▶ **What the task asks**:
Your task is to copy each line of the material that includes "accessible".
*** Data to use ***
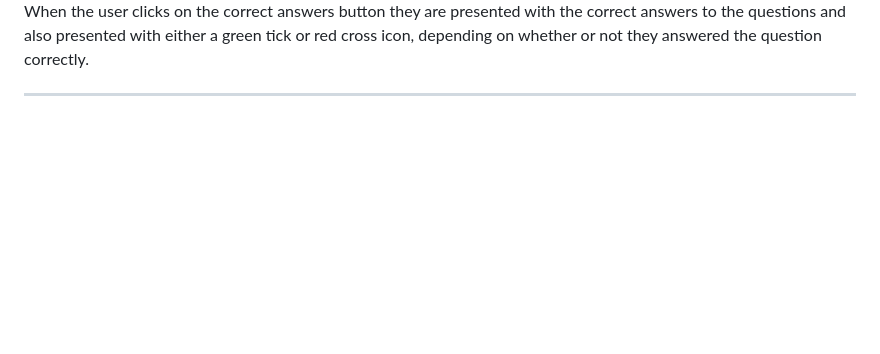
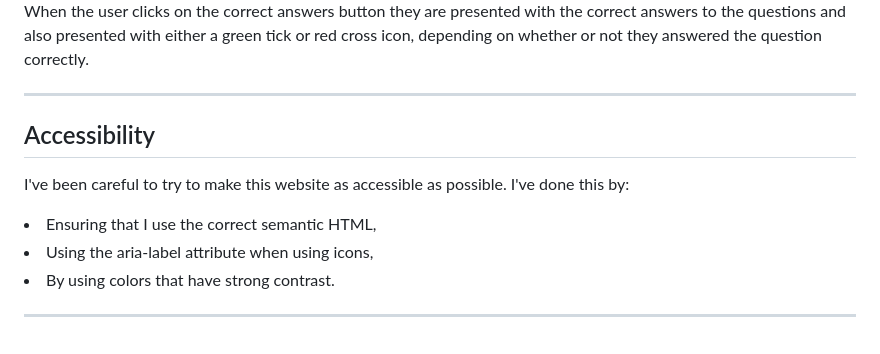
Before and after one commit to JibAb96/Manchester-United-Quiz, a Markdown page: README.md, the part around the change. GitHub-like rendering; blank space fills up the shorter version.

Commit message:
ReadMe Accessibility section added

```diff
--- a/README.md
+++ b/README.md
@@ -68,4 +68,13 @@ When the user clicks on the challenge button they have the options to message a
 ### Correct Answers
 <img src="assets/images/correct-answers.png">
 When the user clicks on the correct answers button they are presented with the correct answers to the questions and also presented with either a green tick or red cross icon, depending on whether or not they answered the question correctly.
+
 <hr>
+
+## Accessibility
+I've been careful to try to make this website as accessible as possible. I've done this by:
+<li>Ensuring that I use the correct semantic HTML,</li>
+<li>Using the aria-label attribute when using icons,</li>
+<li>By using colors that have strong contrast.</li>
+
+<hr>
```
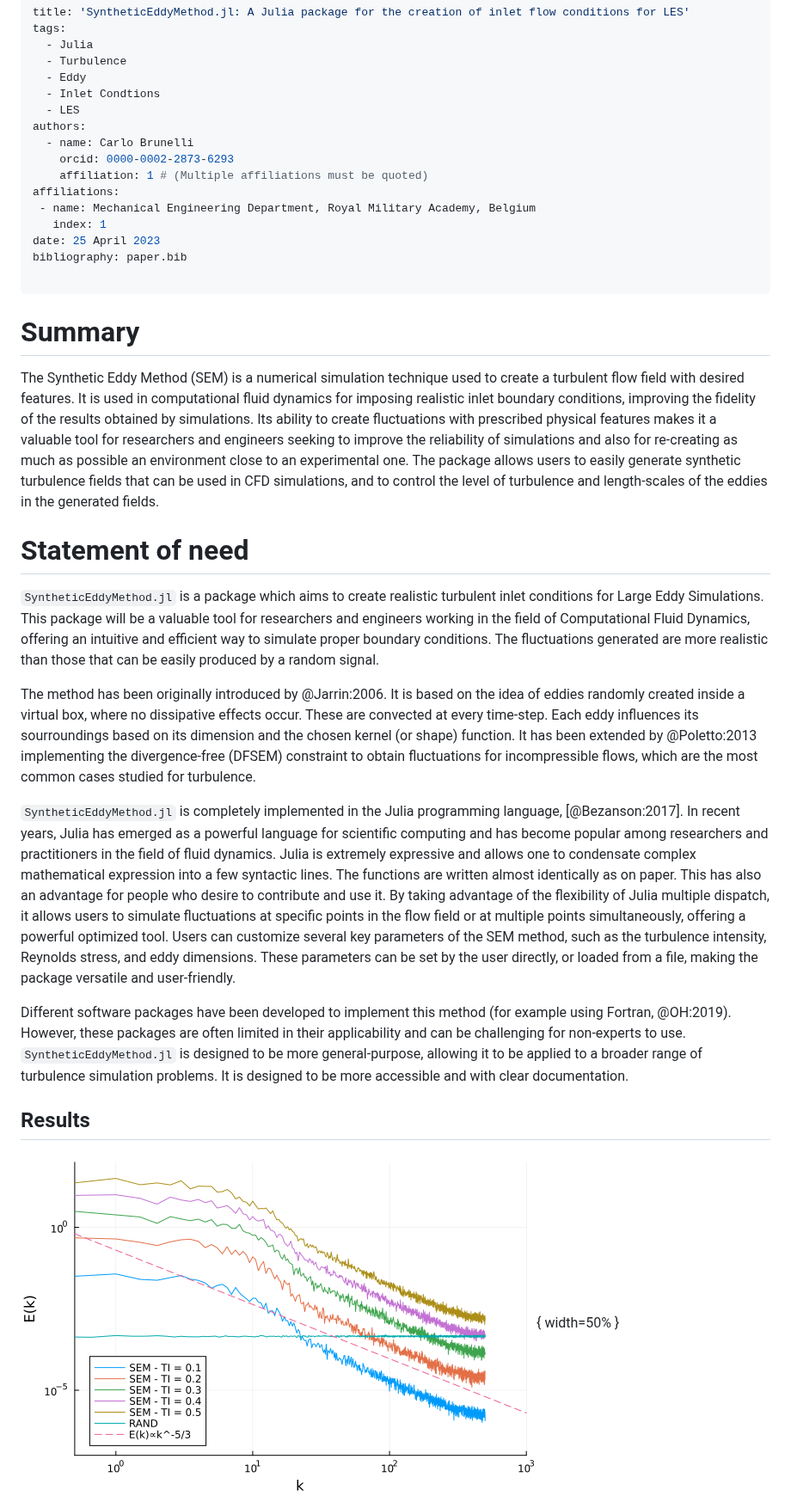
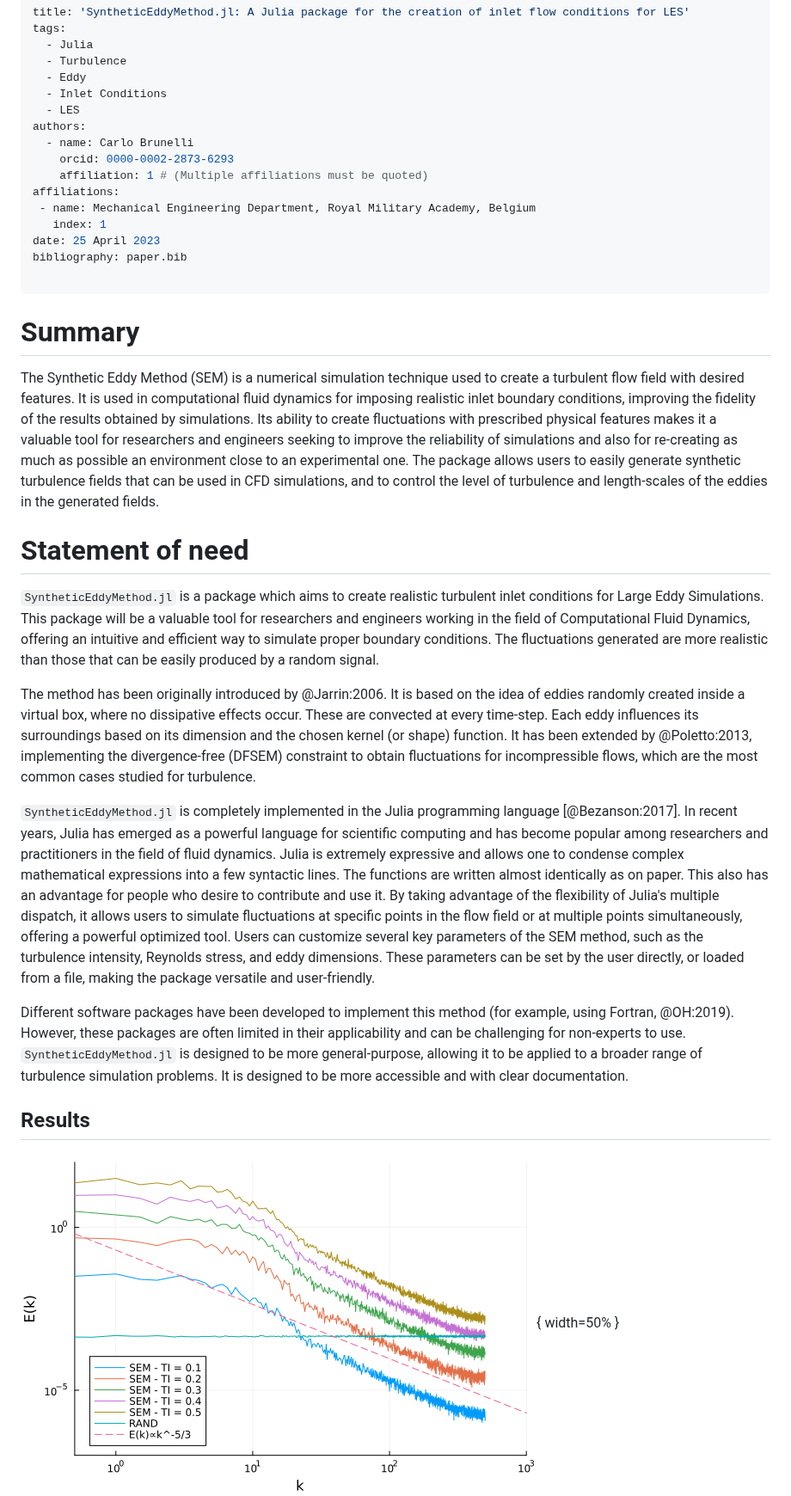
Before and after one commit to carlodev/SyntheticEddyMethod.jl, a Markdown page: paper.md, the part around one of its changes. Shown at 86% size. GitHub-like rendering.

Commit message:
Update paper.md
Minor English changes

```diff
--- a/paper.md
+++ b/paper.md
@@ -4,7 +4,7 @@ tags:
   - Julia
   - Turbulence
   - Eddy
-  - Inlet Condtions
+  - Inlet Conditions
   - LES
 authors:
   - name: Carlo Brunelli
@@ -19,17 +19,17 @@ bibliography: paper.bib
 ---
 
 # Summary
-The Synthetic Eddy Method (SEM) is a numerical simulation technique used to create a turbulent flow field with desired features. It is used in computational fluid dynamics for imposing realistic inlet boundary conditions, improving the fidelity of the results obtained by simulations. Its ability to create fluctuations with prescribed physical features makes it a valuable tool for researchers and engineers seeking to improve the reliability of simulations and also for re-creating as much as possible an environment close to an experimental one. The package allows users to easily generate synthetic turbulence fields that can be used in CFD simulations, and to control the level of turbulence  and length-scales of the eddies in the generated fields.
+The Synthetic Eddy Method (SEM) is a numerical simulation technique used to create a turbulent flow field with desired features. It is used in computational fluid dynamics for imposing realistic inlet boundary conditions, improving the fidelity of the results obtained by simulations. Its ability to create fluctuations with prescribed physical features makes it a valuable tool for researchers and engineers seeking to improve the reliability of simulations and also for re-creating as much as possible an environment close to an experimental one. The package allows users to easily generate synthetic turbulence fields that can be used in CFD simulations, and to control the level of turbulence and length-scales of the eddies in the generated fields.
 
 # Statement of need
 
 `SyntheticEddyMethod.jl` is a package which aims to create realistic turbulent inlet conditions for Large Eddy Simulations. This package will be a valuable tool for researchers and engineers working in the field of Computational Fluid Dynamics, offering an intuitive and efficient way to simulate proper boundary conditions. The fluctuations generated are more realistic than those that can be easily produced by a random signal.
 
-The method has been originally introduced by @Jarrin:2006. It is based on the idea of eddies randomly created inside a virtual box, where no dissipative effects occur. These are convected at every time-step. Each eddy influences its sourroundings based on its dimension and the chosen kernel (or shape) function. It has been extended by @Poletto:2013 implementing the divergence-free (DFSEM) constraint to obtain fluctuations for incompressible flows, which are the most common cases studied for turbulence.
+The method has been originally introduced by @Jarrin:2006. It is based on the idea of eddies randomly created inside a virtual box, where no dissipative effects occur. These are convected at every time-step. Each eddy influences its surroundings based on its dimension and the chosen kernel (or shape) function. It has been extended by @Poletto:2013, implementing the divergence-free (DFSEM) constraint to obtain fluctuations for incompressible flows, which are the most common cases studied for turbulence.
 
-`SyntheticEddyMethod.jl` is completely implemented in the Julia programming language, [@Bezanson:2017]. In recent years, Julia has emerged as a powerful language for scientific computing and has become popular among researchers and practitioners in the field of fluid dynamics. Julia is extremely expressive and allows one to condensate complex mathematical expression into a few syntactic lines. The functions are written almost identically as on paper. This has also an advantage for people who desire to contribute and use it. By taking advantage of the flexibility of Julia multiple dispatch, it allows users to simulate fluctuations at specific points in the flow field or at multiple points simultaneously, offering a powerful optimized tool. Users can customize several key parameters of the SEM method, such as the turbulence intensity, Reynolds stress, and eddy dimensions. These parameters can be set by the user directly, or loaded from a file, making the package versatile and user-friendly.
+`SyntheticEddyMethod.jl` is completely implemented in the Julia programming language [@Bezanson:2017]. In recent years, Julia has emerged as a powerful language for scientific computing and has become popular among researchers and practitioners in the field of fluid dynamics. Julia is extremely expressive and allows one to condense complex mathematical expressions into a few syntactic lines. The functions are written almost identically as on paper. This also has an advantage for people who desire to contribute and use it. By taking advantage of the flexibility of Julia's multiple dispatch, it allows users to simulate fluctuations at specific points in the flow field or at multiple points simultaneously, offering a powerful optimized tool. Users can customize several key parameters of the SEM method, such as the turbulence intensity, Reynolds stress, and eddy dimensions. These parameters can be set by the user directly, or loaded from a file, making the package versatile and user-friendly.
 
-Different software packages have been developed to implement this method (for example using Fortran, @OH:2019). However, these packages are often limited in their applicability and can be challenging for non-experts to use. `SyntheticEddyMethod.jl` is designed to be more general-purpose, allowing it to be applied to a broader range of turbulence simulation problems. It is designed to be more accessible and with clear documentation.
+Different software packages have been developed to implement this method (for example, using Fortran, @OH:2019). However, these packages are often limited in their applicability and can be challenging for non-experts to use. `SyntheticEddyMethod.jl` is designed to be more general-purpose, allowing it to be applied to a broader range of turbulence simulation problems. It is designed to be more accessible and with clear documentation.
 
 
 ## Results
```
Also changed, not shown: other parts of paper.md (+1 -1 lines).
*** End of Data to use ***
▶ **Problem solution**:
+I've been careful to try to make this website as accessible as possible. I've done this by:
-Different software packages have been developed to implement this method (for example using Fortran, @OH:2019). However, these packages are often limited in their applicability and can be challenging for non-experts to use. `SyntheticEddyMethod.jl` is designed to be more general-purpose, allowing it to be applied to a broader range of turbulence simulation problems. It is designed to be more accessible and with clear documentation.
+Different software packages have been developed to implement this method (for example, using Fortran, @OH:2019). However, these packages are often limited in their applicability and can be challenging for non-experts to use. `SyntheticEddyMethod.jl` is designed to be more general-purpose, allowing it to be applied to a broader range of turbulence simulation problems. It is designed to be more accessible and with clear documentation.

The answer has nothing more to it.